WHAT YOU NEED TO DO:
Make an exact copy of the records, with the pictures left out.
══ GIVEN RECORDS
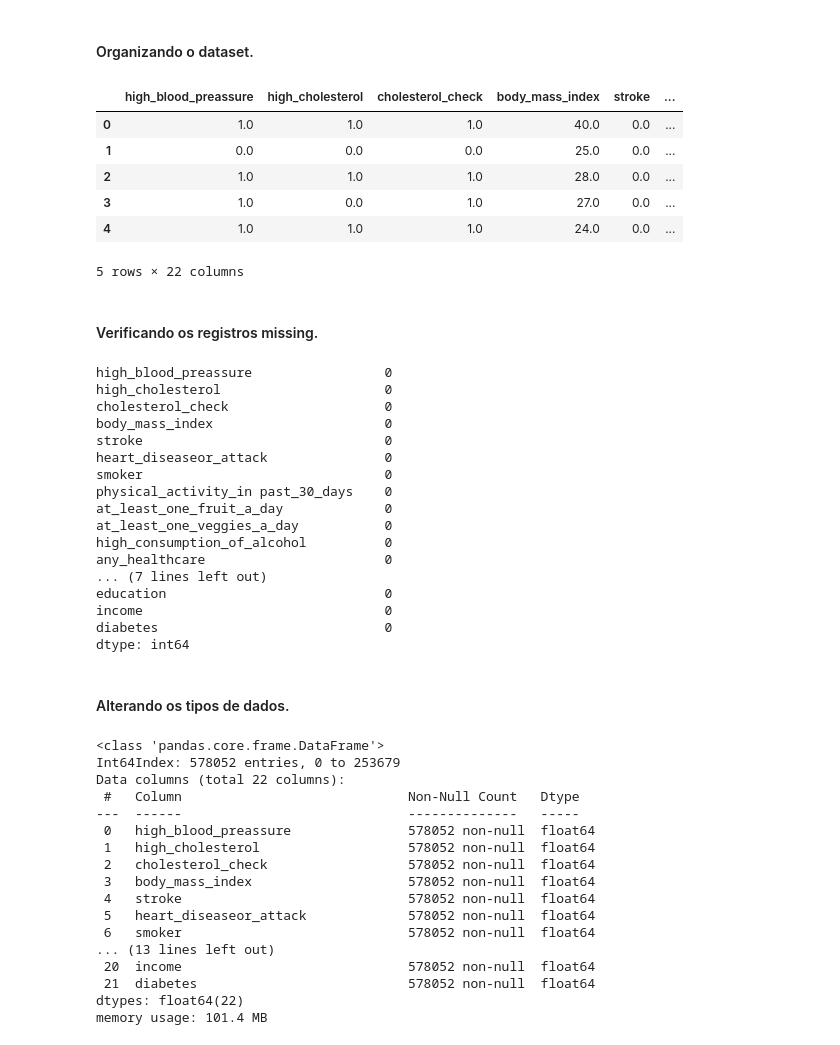
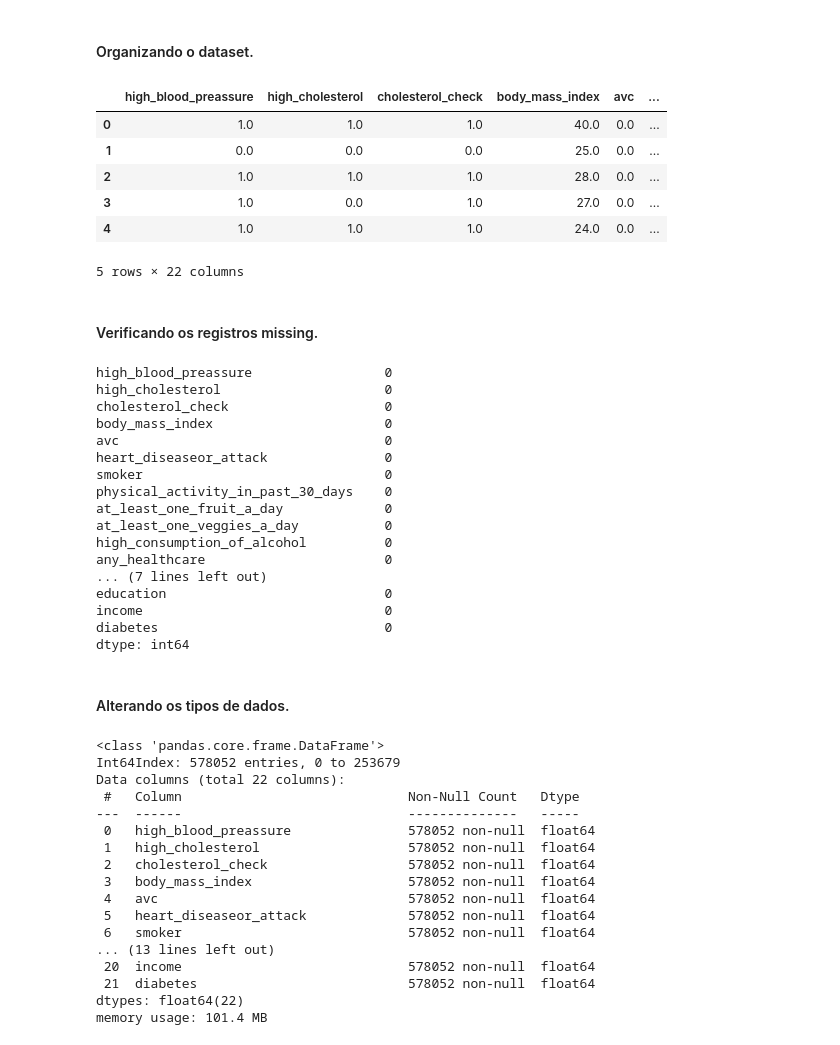
Before and after one commit to Joaquim-Santos/Analysis-of-Diabetes-Risk-Factors, a Jupyter notebook: notebooks/modelagem_dados.ipynb, the cells around one changed output. Saved outputs shown, nothing was run; the diff lists cells and outputs as text; code cells hidden in the pictures.

```diff
--- a/notebooks/modelagem_dados.ipynb
+++ b/notebooks/modelagem_dados.ipynb
@@ -59,23 +62,23 @@ def map_target_column(Diabetes_012, Diabetes_binary):
             return 1
     return Diabetes_binary
 # %%
-df_diabetes_health_indcators['Diabetes_binary'] = df_diabetes_health_indcators\
+df_diabetes_indcators['Diabetes_binary'] = df_diabetes_indcators\
     .apply(lambda x: map_target_column(x['Diabetes_012'], x['Diabetes_binary']), axis=1)
 # %%
-df_diabetes_health_indcators.drop('Diabetes_012', axis=1, inplace=True)
+df_diabetes_indcators.drop('Diabetes_012', axis=1, inplace=True)
 # %% [markdown]
 #### Renomeando atributos
 # %%
-df_diabetes_health_indcators = df_diabetes_health_indcators.rename(
+df_diabetes_indcators = df_diabetes_indcators.rename(
     columns={'Diabetes_binary': 'diabetes',
              'HighBP': 'high_blood_preassure',
              'HighChol': 'high_cholesterol',
              'CholCheck': 'cholesterol_check',
              'BMI': 'body_mass_index',
              'Smoker': 'smoker',
-             'Stroke' : 'stroke',
+             'Stroke' : 'avc',
              'HeartDiseaseorAttack': 'heart_diseaseor_attack',
-             'PhysActivity': 'physical_activity_in past_30_days',
+             'PhysActivity': 'physical_activity_in_past_30_days',
              'Fruits': 'at_least_one_fruit_a_day',
              'Veggies': 'at_least_one_veggies_a_day',
              'HvyAlcoholConsump': 'high_consumption_of_alcohol',
@@ -94,17 +97,17 @@ df_diabetes_health_indcators = df_diabetes_health_indcators.rename(
 # %% [markdown]
 #### Organizando o dataset.
 # %%
-df_diabetes_health_indcators = df_diabetes_health_indcators[
-    ['high_blood_preassure', 'high_cholesterol', 'cholesterol_check', 'body_mass_index', 'stroke', 'heart_diseaseor_attack',
-     'smoker', 'physical_activity_in past_30_days', 'at_least_one_fruit_a_day', 'at_least_one_veggies_a_day',
+df_diabetes_indcators = df_diabetes_indcators[
+    ['high_blood_preassure', 'high_cholesterol', 'cholesterol_check', 'body_mass_index', 'avc', 'heart_diseaseor_attack',
+     'smoker', 'physical_activity_in_past_30_days', 'at_least_one_fruit_a_day', 'at_least_one_veggies_a_day',
      'high_consumption_of_alcohol', 'any_healthcare', 'no_doctor_because_cost', 'general_health_scale',
      'days_of_poor_mental_health', 'physical_illness_injury_days', 'serious_difficulty_walking',
      'sex', 'age', 'education', 'income', 'diabetes']
 ]
 # %%
-df_diabetes_health_indcators.head()
+df_diabetes_indcators.head()
 # %% [output]
-|  | high_blood_preassure | high_cholesterol | cholesterol_check | body_mass_index | stroke | ... |
+|  | high_blood_preassure | high_cholesterol | cholesterol_check | body_mass_index | avc | ... |
 | 0 | 1.0 | 1.0 | 1.0 | 40.0 | 0.0 | ... |
 | 1 | 0.0 | 0.0 | 0.0 | 25.0 | 0.0 | ... |
 | 2 | 1.0 | 1.0 | 1.0 | 28.0 | 0.0 | ... |
@@ -114,16 +117,16 @@ df_diabetes_health_indcators.head()
 # %% [markdown]
 #### Verificando os registros missing.
 # %%
-df_diabetes_health_indcators.isnull().sum()
+df_diabetes_indcators.isnull().sum()
 # %% [output]
 high_blood_preassure                 0
 high_cholesterol                     0
 cholesterol_check                    0
 body_mass_index                      0
-stroke                               0
+avc                                  0
 heart_diseaseor_attack               0
 smoker                               0
-physical_activity_in past_30_days    0
+physical_activity_in_past_30_days    0
 at_least_one_fruit_a_day             0
 at_least_one_veggies_a_day           0
 high_consumption_of_alcohol          0
@@ -136,7 +139,7 @@ dtype: int64
 # %% [markdown]
 #### Alterando os tipos de dados.
 # %%
-df_diabetes_health_indcators.info()
+df_diabetes_indcators.info()
 # %% [output]
 <class 'pandas.core.frame.DataFrame'>
 Int64Index: 578052 entries, 0 to 253679
@@ -147,7 +150,7 @@ Data columns (total 22 columns):
  1   high_cholesterol                   578052 non-null  float64
  2   cholesterol_check                  578052 non-null  float64
  3   body_mass_index                    578052 non-null  float64
- 4   stroke                             578052 non-null  float64
+ 4   avc                                578052 non-null  float64
  5   heart_diseaseor_attack             578052 non-null  float64
  6   smoker                             578052 non-null  float64
 ... (13 lines left out)
```
Also changed, not shown: parts of 58 cells of this notebook, 1 other file.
════
EXERCISE SOLUTION:
Before and after one commit to Joaquim-Santos/Analysis-of-Diabetes-Risk-Factors, a Jupyter notebook: notebooks/modelagem_dados.ipynb, the cells around one changed output. Saved outputs shown, nothing was run; the diff lists cells and outputs as text; code cells hidden in the pictures.

```diff
--- a/notebooks/modelagem_dados.ipynb
+++ b/notebooks/modelagem_dados.ipynb
@@ -59,23 +62,23 @@ def map_target_column(Diabetes_012, Diabetes_binary):
             return 1
     return Diabetes_binary
 # %%
-df_diabetes_health_indcators['Diabetes_binary'] = df_diabetes_health_indcators\
+df_diabetes_indcators['Diabetes_binary'] = df_diabetes_indcators\
     .apply(lambda x: map_target_column(x['Diabetes_012'], x['Diabetes_binary']), axis=1)
 # %%
-df_diabetes_health_indcators.drop('Diabetes_012', axis=1, inplace=True)
+df_diabetes_indcators.drop('Diabetes_012', axis=1, inplace=True)
 # %% [markdown]
 #### Renomeando atributos
 # %%
-df_diabetes_health_indcators = df_diabetes_health_indcators.rename(
+df_diabetes_indcators = df_diabetes_indcators.rename(
     columns={'Diabetes_binary': 'diabetes',
              'HighBP': 'high_blood_preassure',
              'HighChol': 'high_cholesterol',
              'CholCheck': 'cholesterol_check',
              'BMI': 'body_mass_index',
              'Smoker': 'smoker',
-             'Stroke' : 'stroke',
+             'Stroke' : 'avc',
              'HeartDiseaseorAttack': 'heart_diseaseor_attack',
-             'PhysActivity': 'physical_activity_in past_30_days',
+             'PhysActivity': 'physical_activity_in_past_30_days',
              'Fruits': 'at_least_one_fruit_a_day',
              'Veggies': 'at_least_one_veggies_a_day',
              'HvyAlcoholConsump': 'high_consumption_of_alcohol',
@@ -94,17 +97,17 @@ df_diabetes_health_indcators = df_diabetes_health_indcators.rename(
 # %% [markdown]
 #### Organizando o dataset.
 # %%
-df_diabetes_health_indcators = df_diabetes_health_indcators[
-    ['high_blood_preassure', 'high_cholesterol', 'cholesterol_check', 'body_mass_index', 'stroke', 'heart_diseaseor_attack',
-     'smoker', 'physical_activity_in past_30_days', 'at_least_one_fruit_a_day', 'at_least_one_veggies_a_day',
+df_diabetes_indcators = df_diabetes_indcators[
+    ['high_blood_preassure', 'high_cholesterol', 'cholesterol_check', 'body_mass_index', 'avc', 'heart_diseaseor_attack',
+     'smoker', 'physical_activity_in_past_30_days', 'at_least_one_fruit_a_day', 'at_least_one_veggies_a_day',
      'high_consumption_of_alcohol', 'any_healthcare', 'no_doctor_because_cost', 'general_health_scale',
      'days_of_poor_mental_health', 'physical_illness_injury_days', 'serious_difficulty_walking',
      'sex', 'age', 'education', 'income', 'diabetes']
 ]
 # %%
-df_diabetes_health_indcators.head()
+df_diabetes_indcators.head()
 # %% [output]
-|  | high_blood_preassure | high_cholesterol | cholesterol_check | body_mass_index | stroke | ... |
+|  | high_blood_preassure | high_cholesterol | cholesterol_check | body_mass_index | avc | ... |
 | 0 | 1.0 | 1.0 | 1.0 | 40.0 | 0.0 | ... |
 | 1 | 0.0 | 0.0 | 0.0 | 25.0 | 0.0 | ... |
 | 2 | 1.0 | 1.0 | 1.0 | 28.0 | 0.0 | ... |
@@ -114,16 +117,16 @@ df_diabetes_health_indcators.head()
 # %% [markdown]
 #### Verificando os registros missing.
 # %%
-df_diabetes_health_indcators.isnull().sum()
+df_diabetes_indcators.isnull().sum()
 # %% [output]
 high_blood_preassure                 0
 high_cholesterol                     0
 cholesterol_check                    0
 body_mass_index                      0
-stroke                               0
+avc                                  0
 heart_diseaseor_attack               0
 smoker                               0
-physical_activity_in past_30_days    0
+physical_activity_in_past_30_days    0
 at_least_one_fruit_a_day             0
 at_least_one_veggies_a_day           0
 high_consumption_of_alcohol          0
@@ -136,7 +139,7 @@ dtype: int64
 # %% [markdown]
 #### Alterando os tipos de dados.
 # %%
-df_diabetes_health_indcators.info()
+df_diabetes_indcators.info()
 # %% [output]
 <class 'pandas.core.frame.DataFrame'>
 Int64Index: 578052 entries, 0 to 253679
@@ -147,7 +150,7 @@ Data columns (total 22 columns):
  1   high_cholesterol                   578052 non-null  float64
  2   cholesterol_check                  578052 non-null  float64
  3   body_mass_index                    578052 non-null  float64
- 4   stroke                             578052 non-null  float64
+ 4   avc                                578052 non-null  float64
  5   heart_diseaseor_attack             578052 non-null  float64
  6   smoker                             578052 non-null  float64
 ... (13 lines left out)
```
Also changed, not shown: parts of 58 cells of this notebook, 1 other file.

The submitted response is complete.